Mallinckrodt (MNK) built its business on a string of acquisitions. When the Federal Reserve was creating a “wealth effect” by pumping up stocks, the company’s rapid revenue and earnings growth via acquisition appeared to be a winning strategy. Now that quantitative easing (“QE”) has slowed, healthcare acquirers like Mallinckrodt, Valeant (VRX) and Teva (TEVA) now have to address their ballooning debt.

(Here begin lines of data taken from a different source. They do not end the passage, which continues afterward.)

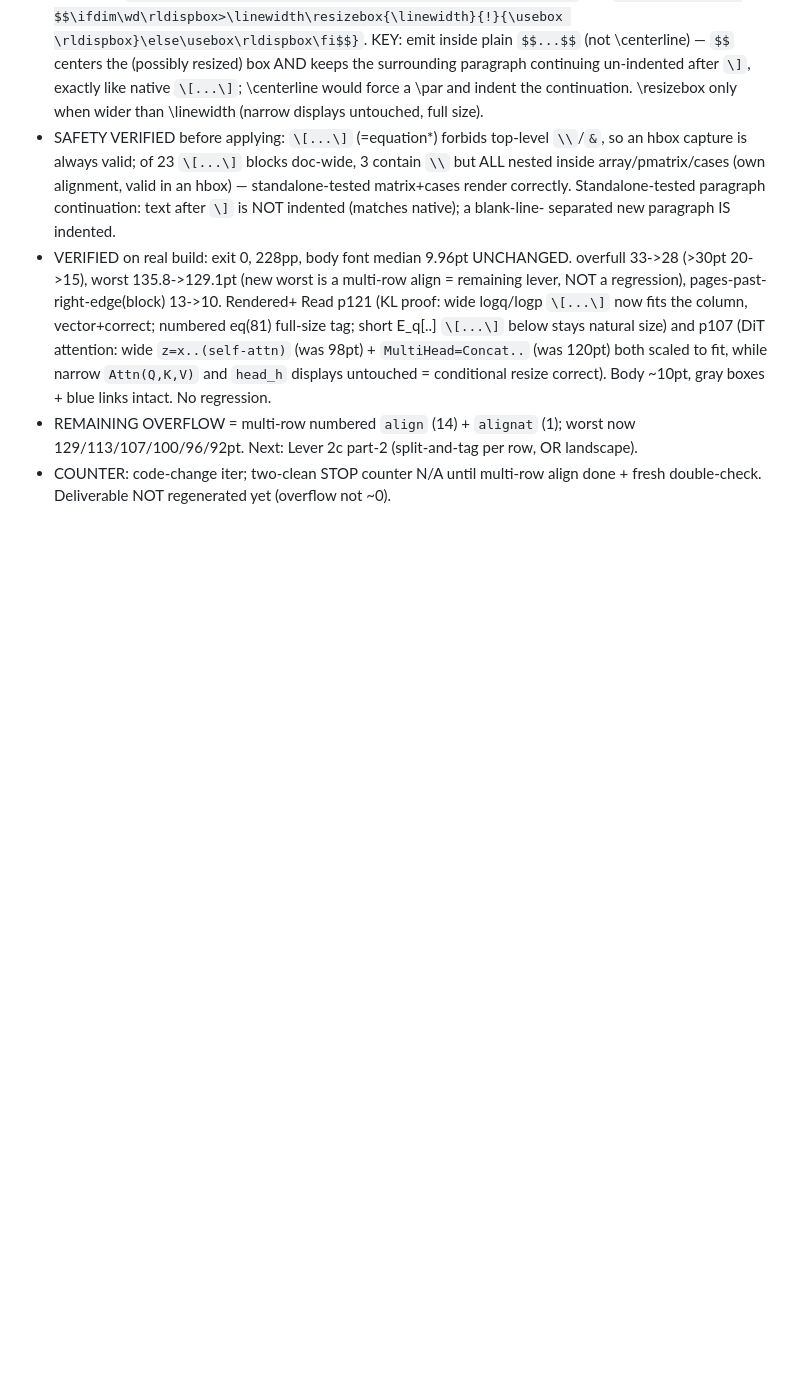
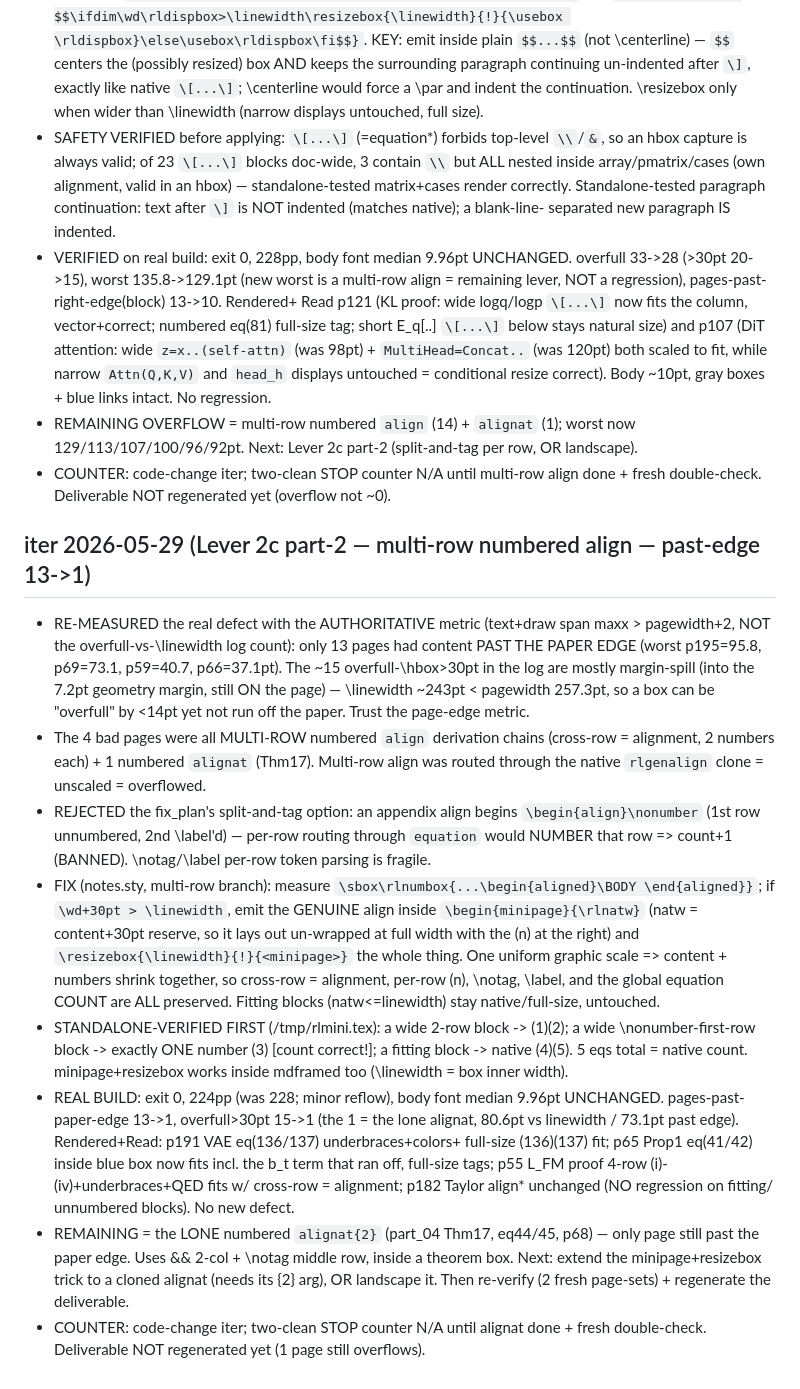
Before and after one commit to Jaehyun-Jeong/pdf2ebook, a Markdown page: AGENT.md, the part around the change. Drawn GitHub-style; blank space fills up the shorter version.

Commit message:
loop: update fix_plan + AGENT log for Lever 2c part-2 (multi-row align auto-fit)
Co-Authored-By: Claude Opus 4.8 (1M context) <noreply@anthropic.com>

```diff
--- a/AGENT.md
+++ b/AGENT.md
@@ -548,3 +548,42 @@ architecture.
   129/113/107/100/96/92pt. Next: Lever 2c part-2 (split-and-tag per row, OR landscape).
 - COUNTER: code-change iter; two-clean STOP counter N/A until multi-row align done +
   fresh double-check. Deliverable NOT regenerated yet (overflow not ~0).
+
+## iter 2026-05-29 (Lever 2c part-2 — multi-row numbered align — past-edge 13->1)
+- RE-MEASURED the real defect with the AUTHORITATIVE metric (text+draw span maxx >
+  pagewidth+2, NOT the overfull-vs-\linewidth log count): only 13 pages had content
+  PAST THE PAPER EDGE (worst p195=95.8, p69=73.1, p59=40.7, p66=37.1pt). The ~15
+  overfull-\hbox>30pt in the log are mostly margin-spill (into the 7.2pt geometry
+  margin, still ON the page) — \linewidth ~243pt < pagewidth 257.3pt, so a box can be
+  "overfull" by <14pt yet not run off the paper. Trust the page-edge metric.
+- The 4 bad pages were all MULTI-ROW numbered `align` derivation chains (cross-row =
+  alignment, 2 numbers each) + 1 numbered `alignat` (Thm17). Multi-row align was
+  routed through the native `rlgenalign` clone = unscaled = overflowed.
+- REJECTED the fix_plan's split-and-tag option: an appendix align begins
+  `\begin{align}\nonumber` (1st row unnumbered, 2nd \label'd) — per-row routing through
+  `equation` would NUMBER that row => count+1 (BANNED). \notag/\label per-row token
+  parsing is fragile.
+- FIX (notes.sty, multi-row branch): measure `\sbox\rlnumbox{...\begin{aligned}\BODY
+  \end{aligned}}`; if `\wd+30pt > \linewidth`, emit the GENUINE align inside
+  `\begin{minipage}{\rlnatw}` (natw = content+30pt reserve, so it lays out un-wrapped at
+  full width with the (n) at the right) and `\resizebox{\linewidth}{!}{<minipage>}` the
+  whole thing. One uniform graphic scale => content + numbers shrink together, so
+  cross-row = alignment, per-row (n), \notag, \label, and the global equation COUNT are
+  ALL preserved. Fitting blocks (natw<=linewidth) stay native/full-size, untouched.
+- STANDALONE-VERIFIED FIRST (/tmp/rlmini.tex): a wide 2-row block -> (1)(2); a wide
+  \nonumber-first-row block -> exactly ONE number (3) [count correct!]; a fitting block
+  -> native (4)(5). 5 eqs total = native count. minipage+resizebox works inside mdframed
+  too (\linewidth = box inner width).
+- REAL BUILD: exit 0, 224pp (was 228; minor reflow), body font median 9.96pt UNCHANGED.
+  pages-past-paper-edge 13->1, overfull>30pt 15->1 (the 1 = the lone alignat, 80.6pt vs
+  linewidth / 73.1pt past edge). Rendered+Read: p191 VAE eq(136/137) underbraces+colors+
+  full-size (136)(137) fit; p65 Prop1 eq(41/42) inside blue box now fits incl. the b_t
+  term that ran off, full-size tags; p55 L_FM proof 4-row (i)-(iv)+underbraces+QED fits
+  w/ cross-row = alignment; p182 Taylor align* unchanged (NO regression on fitting/
+  unnumbered blocks). No new defect.
+- REMAINING = the LONE numbered `alignat{2}` (part_04 Thm17, eq44/45, p68) — only page
+  still past the paper edge. Uses && 2-col + \notag middle row, inside a theorem box.
+  Next: extend the minipage+resizebox trick to a cloned alignat (needs its {2} arg), OR
+  landscape it. Then re-verify (2 fresh page-sets) + regenerate the deliverable.
+- COUNTER: code-change iter; two-clean STOP counter N/A until alignat done + fresh
+  double-check. Deliverable NOT regenerated yet (1 page still overflows).
```
Also changed, not shown: fix_plan.md (+19 -7 lines).
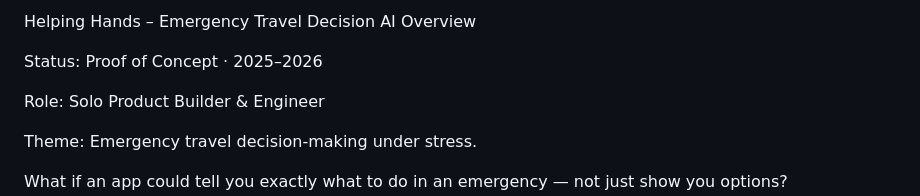
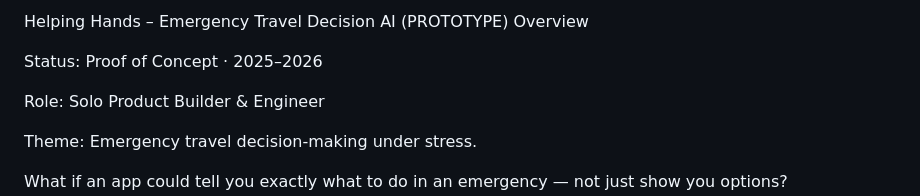
Before and after one commit to RSVKJyothi/Helping-Hands, a Markdown page: docs/case-study.md, the part around the change. GitHub-like rendering.

Commit message:
Update title to indicate prototype status

```diff
--- a/docs/case-study.md
+++ b/docs/case-study.md
@@ -1,4 +1,4 @@
-Helping Hands – Emergency Travel Decision AI
+Helping Hands – Emergency Travel Decision AI (PROTOTYPE)
 Overview
 
 Status: Proof of Concept · 2025–2026
```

Each company has agreed to engage in divestitures to pare debt. It might have been their only play. While investors love trading these company’s shares in the secondary market, I find it doubtful they would be willing to help these company’s raise new equity in order to pare debt. A dilutive event is not exactly an inviting proposition for day traders. That said, Mallinckrodt’s attempt to sell its generics business could end in a hung deal:
In March 2017, Mallinckrodt (MNK) announced it was exploring the sale of its generics business in a deal that could have fetched values as high as $2 billion … In November 2017, market chatter suggested Intas Pharmaceuticals was closing in on a $1.5 billion acquisition of the generics unit. Current chatter suggests the deal could be trouble due to lower than expected bids.
At the end of the day, the generics business still has not been sold despite having been on the market since Q1 2017. That could be a problem as Q4 earnings results roll around.
The company has been reeling from revenue declines in its Specialty Generics segment and in Acthar, which represents over 39% of total revenue. In my opinion, its recent $1.2 billion acquisition of Sucampo Pharmaceuticals was an attempt to find a new narrative. The deal will help diversity Mallinckrodt’s revenue stream, yet increase its debt outstanding by about $800 million. It could also hamper Mallinckrodt’s ability to raise new debt to fund more deals. Mallinckrodt might have unknowingly bet the farm on Sucampo.